HILO — Former Mayor Harry Kim doesn’t like to call them “disappointments,” as much as he’d call them “dreams that still need to be fulfilled.”
“There are so many things you wish you could be a part of,” Kim said. “It’s something that’s never-ending. It’s not thinking you failed, but it’s something that you work for every day to see it through. It’s still a dream to be fulfilled.”
Looking back on his eight years as mayor, from 2000 to 2008, Kim said he was gratified to get the Army Corps of Engineers to conduct a study on how to improve water quality in Hilo Bay, because the county didn’t have the money to pay a consultant. But he’s disappointed he wasn’t able to implement any of the study’s three recommendations before his term ended.
“All the alternatives won’t take away the safe harbor, the purpose of the breakwater. If water circulation is restored to Hilo Bay, it wouldn’t take that long before the coral and the big fish will come back,” Kim said. “But I don’t see any movement (on implementing the recommendations).”

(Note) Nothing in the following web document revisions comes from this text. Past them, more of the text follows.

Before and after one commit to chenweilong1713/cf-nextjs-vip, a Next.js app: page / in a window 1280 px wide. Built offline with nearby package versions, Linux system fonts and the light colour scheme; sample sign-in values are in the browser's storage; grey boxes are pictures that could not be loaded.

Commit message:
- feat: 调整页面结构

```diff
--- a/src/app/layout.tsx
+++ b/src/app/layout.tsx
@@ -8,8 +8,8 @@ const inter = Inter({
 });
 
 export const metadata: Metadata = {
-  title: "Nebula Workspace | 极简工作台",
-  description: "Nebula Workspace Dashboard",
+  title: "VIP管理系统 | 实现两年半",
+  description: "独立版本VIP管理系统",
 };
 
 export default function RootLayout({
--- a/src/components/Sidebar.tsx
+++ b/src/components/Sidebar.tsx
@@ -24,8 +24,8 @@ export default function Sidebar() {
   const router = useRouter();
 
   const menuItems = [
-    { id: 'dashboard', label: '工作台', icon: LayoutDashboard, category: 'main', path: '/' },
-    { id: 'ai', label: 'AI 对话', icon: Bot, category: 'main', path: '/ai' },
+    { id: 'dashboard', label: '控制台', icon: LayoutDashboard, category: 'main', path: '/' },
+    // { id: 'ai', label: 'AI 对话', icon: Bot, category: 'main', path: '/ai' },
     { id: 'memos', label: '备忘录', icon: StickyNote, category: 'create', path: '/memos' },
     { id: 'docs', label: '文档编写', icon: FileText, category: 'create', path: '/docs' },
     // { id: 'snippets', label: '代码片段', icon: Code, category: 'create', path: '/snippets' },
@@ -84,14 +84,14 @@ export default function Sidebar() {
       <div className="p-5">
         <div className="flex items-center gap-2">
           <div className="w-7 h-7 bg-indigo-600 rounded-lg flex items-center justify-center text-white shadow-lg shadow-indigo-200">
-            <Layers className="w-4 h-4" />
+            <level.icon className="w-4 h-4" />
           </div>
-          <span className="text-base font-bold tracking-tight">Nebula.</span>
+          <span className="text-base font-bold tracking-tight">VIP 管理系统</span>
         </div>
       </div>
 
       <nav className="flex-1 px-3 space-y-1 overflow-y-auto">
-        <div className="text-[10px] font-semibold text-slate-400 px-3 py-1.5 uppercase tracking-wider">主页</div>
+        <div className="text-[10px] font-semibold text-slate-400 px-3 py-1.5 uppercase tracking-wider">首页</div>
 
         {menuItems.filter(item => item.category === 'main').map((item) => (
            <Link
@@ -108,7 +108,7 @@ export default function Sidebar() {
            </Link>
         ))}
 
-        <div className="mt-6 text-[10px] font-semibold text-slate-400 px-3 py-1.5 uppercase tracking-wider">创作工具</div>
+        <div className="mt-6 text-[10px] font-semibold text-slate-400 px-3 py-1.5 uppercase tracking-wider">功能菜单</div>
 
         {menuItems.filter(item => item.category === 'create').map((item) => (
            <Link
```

Another piece of unfinished business that still nags at him, Kim said, is his dream for 17 miles of public coastline access stretching south from the Natural Energy Laboratory of Hawaii Authority.
That dream has been interrupted by proposed development along that prime stretch of coast that erupted into lawsuits from environmentalists and Native Hawaiians defending their gathering rights. Major planned developments such as plans by Nansay Hawaii to build a resort at Kohanaiki and plans by other developers to build hotels, condos and golf courses at Ooma have simmered for decades.
“The dream was, we wanted all of Hawaii Island to have access to the ocean,” Kim said, saying Hawaii County has the opportunity to learn lessons from the ill-planned development in Honolulu, San Diego and San Francisco. “You don’t have to go far to know what you don’t want.”
On the plus side, however, Kim lists the West Hawaii Civic Center as one of the wins of his tenure. The $50.5 million energy-efficient structure was completed last year, but it was first conceived, designed and planned during Kim’s administration. Kim said he wanted to make sure the whole county could be in touch with its government.
“I really want people to trust their government,” Kim said. “I really want people to feel good about their government.”
Asked about perceptions he held at the beginning of his campaign that may have changed, Kim, who waited until the 11th hour to file his candidacy, said he was very unsure about the reception he’d get after being out of the public eye for almost four years.
“I had some anxiety. … There was this uncertainty. I didn’t know what to expect,” Kim said. “But I took out my old sign and wiped it down, and said, ‘Where should I go first?’”
Soon, he said, he was overwhelmed by the positive reception he got from the public.
“It was a good thing to see the people’s warmth. It was just a good feeling of warmth,” Kim said. “People just make you feel good about running.”